BRIEF:
Leave every picture out, and write out the remaining entries exactly.

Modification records
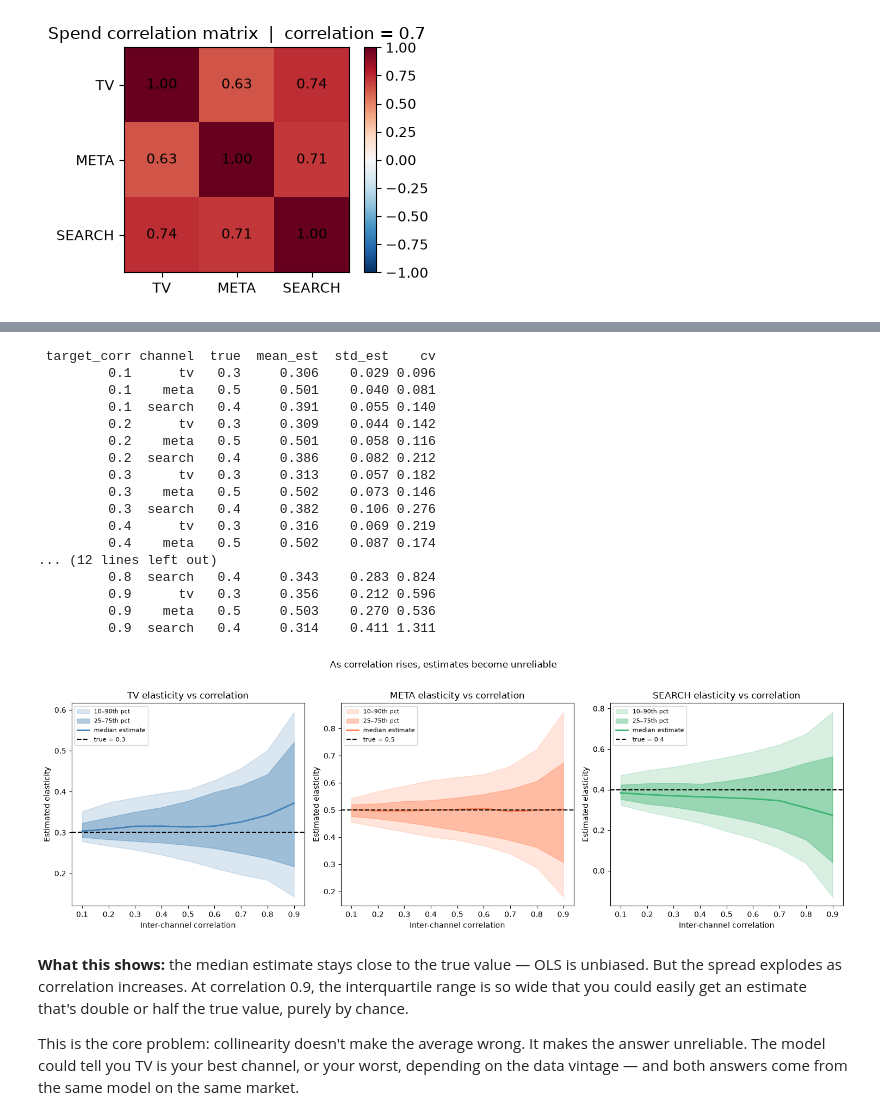
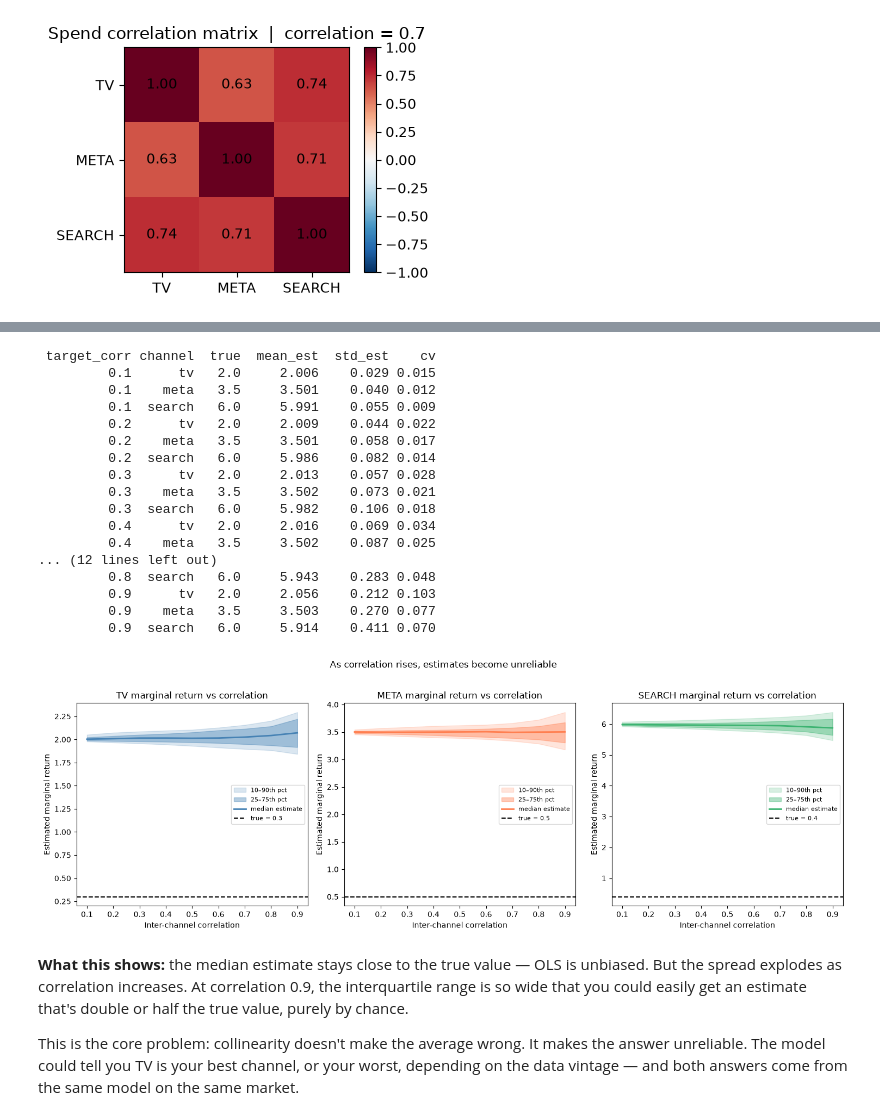
Before and after one commit to raz1470/how_wrong_is_your_mmm, a Jupyter notebook: notebooks/01_diagnostic_walkthrough.ipynb, the cells around one changed output, grey strips where cells are left out. Drawn from its saved outputs; the diff is of its cells as text; code cells hidden in the pictures.

```diff
--- a/notebooks/01_diagnostic_walkthrough.ipynb
+++ b/notebooks/01_diagnostic_walkthrough.ipynb
@@ -115,11 +115,11 @@ for corr in correlations:
             {
                 "target_corr": corr,
                 "channel": ch,
-                "true": s["true_elasticity"].iloc[0],
-                "mean_est": s["estimated_elasticity"].mean(),
-                "std_est": s["estimated_elasticity"].std(),
-                "cv": s["estimated_elasticity"].std()
-                / abs(s["estimated_elasticity"].mean()),
+                "true": s["true_marginal_return"].iloc[0],
+                "mean_est": s["estimated_marginal_return"].mean(),
+                "std_est": s["estimated_marginal_return"].std(),
+                "cv": s["estimated_marginal_return"].std()
+                / abs(s["estimated_marginal_return"].mean()),
             }
         )
 
@@ -127,57 +127,57 @@ sweep_summary = pd.DataFrame(summary_rows).round(3)
 print(sweep_summary.to_string(index=False))
 # %% [output]
  target_corr channel  true  mean_est  std_est    cv
-         0.1      tv   0.3     0.306    0.029 0.096
-         0.1    meta   0.5     0.501    0.040 0.081
-         0.1  search   0.4     0.391    0.055 0.140
-         0.2      tv   0.3     0.309    0.044 0.142
-         0.2    meta   0.5     0.501    0.058 0.116
-         0.2  search   0.4     0.386    0.082 0.212
-         0.3      tv   0.3     0.313    0.057 0.182
-         0.3    meta   0.5     0.502    0.073 0.146
-         0.3  search   0.4     0.382    0.106 0.276
-         0.4      tv   0.3     0.316    0.069 0.219
-         0.4    meta   0.5     0.502    0.087 0.174
+         0.1      tv   2.0     2.006    0.029 0.015
+         0.1    meta   3.5     3.501    0.040 0.012
+         0.1  search   6.0     5.991    0.055 0.009
+         0.2      tv   2.0     2.009    0.044 0.022
+         0.2    meta   3.5     3.501    0.058 0.017
+         0.2  search   6.0     5.986    0.082 0.014
+         0.3      tv   2.0     2.013    0.057 0.028
+         0.3    meta   3.5     3.502    0.073 0.021
+         0.3  search   6.0     5.982    0.106 0.018
+         0.4      tv   2.0     2.016    0.069 0.034
+         0.4    meta   3.5     3.502    0.087 0.025
 ... (12 lines left out)
-         0.8  search   0.4     0.343    0.283 0.824
-         0.9      tv   0.3     0.356    0.212 0.596
-         0.9    meta   0.5     0.503    0.270 0.536
-         0.9  search   0.4     0.314    0.411 1.311
+         0.8  search   6.0     5.943    0.283 0.048
+         0.9      tv   2.0     2.056    0.212 0.103
+         0.9    meta   3.5     3.503    0.270 0.077
+         0.9  search   6.0     5.914    0.411 0.070
 # %%
 channels_cfg = [
     ("tv", 0.3, "steelblue"),
     ("meta", 0.5, "coral"),
     ("search", 0.4, "mediumseagreen"),
 ]
 
 fig, axes = plt.subplots(1, 3, figsize=(15, 5), sharey=False)
 
 for ax, (channel, true_e, color) in zip(axes, channels_cfg):
     sub = all_results[all_results["channel"] == channel]
 
-    medians = sub.groupby("target_correlation")["estimated_elasticity"].median()
-    q25 = sub.groupby("target_correlation")["estimated_elasticity"].quantile(0.25)
-    q75 = sub.groupby("target_correlation")["estimated_elasticity"].quantile(0.75)
-    q10 = sub.groupby("target_correlation")["estimated_elasticity"].quantile(0.10)
-    q90 = sub.groupby("target_correlation")["estimated_elasticity"].quantile(0.90)
+    medians = sub.groupby("target_correlation")["estimated_marginal_return"].median()
+    q25 = sub.groupby("target_correlation")["estimated_marginal_return"].quantile(0.25)
+    q75 = sub.groupby("target_correlation")["estimated_marginal_return"].quantile(0.75)
+    q10 = sub.groupby("target_correlation")["estimated_marginal_return"].quantile(0.10)
+    q90 = sub.groupby("target_correlation")["estimated_marginal_return"].quantile(0.90)
 
     ax.fill_between(correlations, q10, q90, alpha=0.2, color=color, label="10–90th pct")
     ax.fill_between(correlations, q25, q75, alpha=0.4, color=color, label="25–75th pct")
     ax.plot(correlations, medians, color=color, linewidth=2, label="median estimate")
     ax.axhline(
         true_e, color="black", linestyle="--", linewidth=1.5, label=f"true = {true_e}"
     )
 
     ax.set_xlabel("Inter-channel correlation")
-    ax.set_ylabel("Estimated elasticity")
-    ax.set_title(f"{channel.upper()} elasticity vs correlation")
+    ax.set_ylabel("Estimated marginal return")
+    ax.set_title(f"{channel.upper()} marginal return vs correlation")
     ax.legend(fontsize=8)
 
 plt.suptitle("As correlation rises, estimates become unreliable", fontsize=12, y=1.02)
 plt.tight_layout()
 plt.show()
 # %% [output]
-[figure, old version]
+[figure, new version]
 # %% [markdown]
 **What this shows:** the median estimate stays close to the true value — OLS is unbiased. But the spread explodes as correlation increases. At correlation 0.9, the interquartile range is so wide that you could easily get an estimate that's double or half the true value, purely by chance.
 
```
Also changed, not shown: parts of 20 cells of this notebook, 22 other files.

SOLUTION TO THE EXERCISE:
Before and after one commit to raz1470/how_wrong_is_your_mmm, a Jupyter notebook: notebooks/01_diagnostic_walkthrough.ipynb, the cells around one changed output, grey strips where cells are left out. Drawn from its saved outputs; the diff is of its cells as text; code cells hidden in the pictures.

```diff
--- a/notebooks/01_diagnostic_walkthrough.ipynb
+++ b/notebooks/01_diagnostic_walkthrough.ipynb
@@ -115,11 +115,11 @@ for corr in correlations:
             {
                 "target_corr": corr,
                 "channel": ch,
-                "true": s["true_elasticity"].iloc[0],
-                "mean_est": s["estimated_elasticity"].mean(),
-                "std_est": s["estimated_elasticity"].std(),
-                "cv": s["estimated_elasticity"].std()
-                / abs(s["estimated_elasticity"].mean()),
+                "true": s["true_marginal_return"].iloc[0],
+                "mean_est": s["estimated_marginal_return"].mean(),
+                "std_est": s["estimated_marginal_return"].std(),
+                "cv": s["estimated_marginal_return"].std()
+                / abs(s["estimated_marginal_return"].mean()),
             }
         )
 
@@ -127,57 +127,57 @@ sweep_summary = pd.DataFrame(summary_rows).round(3)
 print(sweep_summary.to_string(index=False))
 # %% [output]
  target_corr channel  true  mean_est  std_est    cv
-         0.1      tv   0.3     0.306    0.029 0.096
-         0.1    meta   0.5     0.501    0.040 0.081
-         0.1  search   0.4     0.391    0.055 0.140
-         0.2      tv   0.3     0.309    0.044 0.142
-         0.2    meta   0.5     0.501    0.058 0.116
-         0.2  search   0.4     0.386    0.082 0.212
-         0.3      tv   0.3     0.313    0.057 0.182
-         0.3    meta   0.5     0.502    0.073 0.146
-         0.3  search   0.4     0.382    0.106 0.276
-         0.4      tv   0.3     0.316    0.069 0.219
-         0.4    meta   0.5     0.502    0.087 0.174
+         0.1      tv   2.0     2.006    0.029 0.015
+         0.1    meta   3.5     3.501    0.040 0.012
+         0.1  search   6.0     5.991    0.055 0.009
+         0.2      tv   2.0     2.009    0.044 0.022
+         0.2    meta   3.5     3.501    0.058 0.017
+         0.2  search   6.0     5.986    0.082 0.014
+         0.3      tv   2.0     2.013    0.057 0.028
+         0.3    meta   3.5     3.502    0.073 0.021
+         0.3  search   6.0     5.982    0.106 0.018
+         0.4      tv   2.0     2.016    0.069 0.034
+         0.4    meta   3.5     3.502    0.087 0.025
 ... (12 lines left out)
-         0.8  search   0.4     0.343    0.283 0.824
-         0.9      tv   0.3     0.356    0.212 0.596
-         0.9    meta   0.5     0.503    0.270 0.536
-         0.9  search   0.4     0.314    0.411 1.311
+         0.8  search   6.0     5.943    0.283 0.048
+         0.9      tv   2.0     2.056    0.212 0.103
+         0.9    meta   3.5     3.503    0.270 0.077
+         0.9  search   6.0     5.914    0.411 0.070
 # %%
 channels_cfg = [
     ("tv", 0.3, "steelblue"),
     ("meta", 0.5, "coral"),
     ("search", 0.4, "mediumseagreen"),
 ]
 
 fig, axes = plt.subplots(1, 3, figsize=(15, 5), sharey=False)
 
 for ax, (channel, true_e, color) in zip(axes, channels_cfg):
     sub = all_results[all_results["channel"] == channel]
 
-    medians = sub.groupby("target_correlation")["estimated_elasticity"].median()
-    q25 = sub.groupby("target_correlation")["estimated_elasticity"].quantile(0.25)
-    q75 = sub.groupby("target_correlation")["estimated_elasticity"].quantile(0.75)
-    q10 = sub.groupby("target_correlation")["estimated_elasticity"].quantile(0.10)
-    q90 = sub.groupby("target_correlation")["estimated_elasticity"].quantile(0.90)
+    medians = sub.groupby("target_correlation")["estimated_marginal_return"].median()
+    q25 = sub.groupby("target_correlation")["estimated_marginal_return"].quantile(0.25)
+    q75 = sub.groupby("target_correlation")["estimated_marginal_return"].quantile(0.75)
+    q10 = sub.groupby("target_correlation")["estimated_marginal_return"].quantile(0.10)
+    q90 = sub.groupby("target_correlation")["estimated_marginal_return"].quantile(0.90)
 
     ax.fill_between(correlations, q10, q90, alpha=0.2, color=color, label="10–90th pct")
     ax.fill_between(correlations, q25, q75, alpha=0.4, color=color, label="25–75th pct")
     ax.plot(correlations, medians, color=color, linewidth=2, label="median estimate")
     ax.axhline(
         true_e, color="black", linestyle="--", linewidth=1.5, label=f"true = {true_e}"
     )
 
     ax.set_xlabel("Inter-channel correlation")
-    ax.set_ylabel("Estimated elasticity")
-    ax.set_title(f"{channel.upper()} elasticity vs correlation")
+    ax.set_ylabel("Estimated marginal return")
+    ax.set_title(f"{channel.upper()} marginal return vs correlation")
     ax.legend(fontsize=8)
 
 plt.suptitle("As correlation rises, estimates become unreliable", fontsize=12, y=1.02)
 plt.tight_layout()
 plt.show()
 # %% [output]
-[figure, old version]
+[figure, new version]
 # %% [markdown]
 **What this shows:** the median estimate stays close to the true value — OLS is unbiased. But the spread explodes as correlation increases. At correlation 0.9, the interquartile range is so wide that you could easily get an estimate that's double or half the true value, purely by chance.
 
```
Also changed, not shown: parts of 20 cells of this notebook, 22 other files.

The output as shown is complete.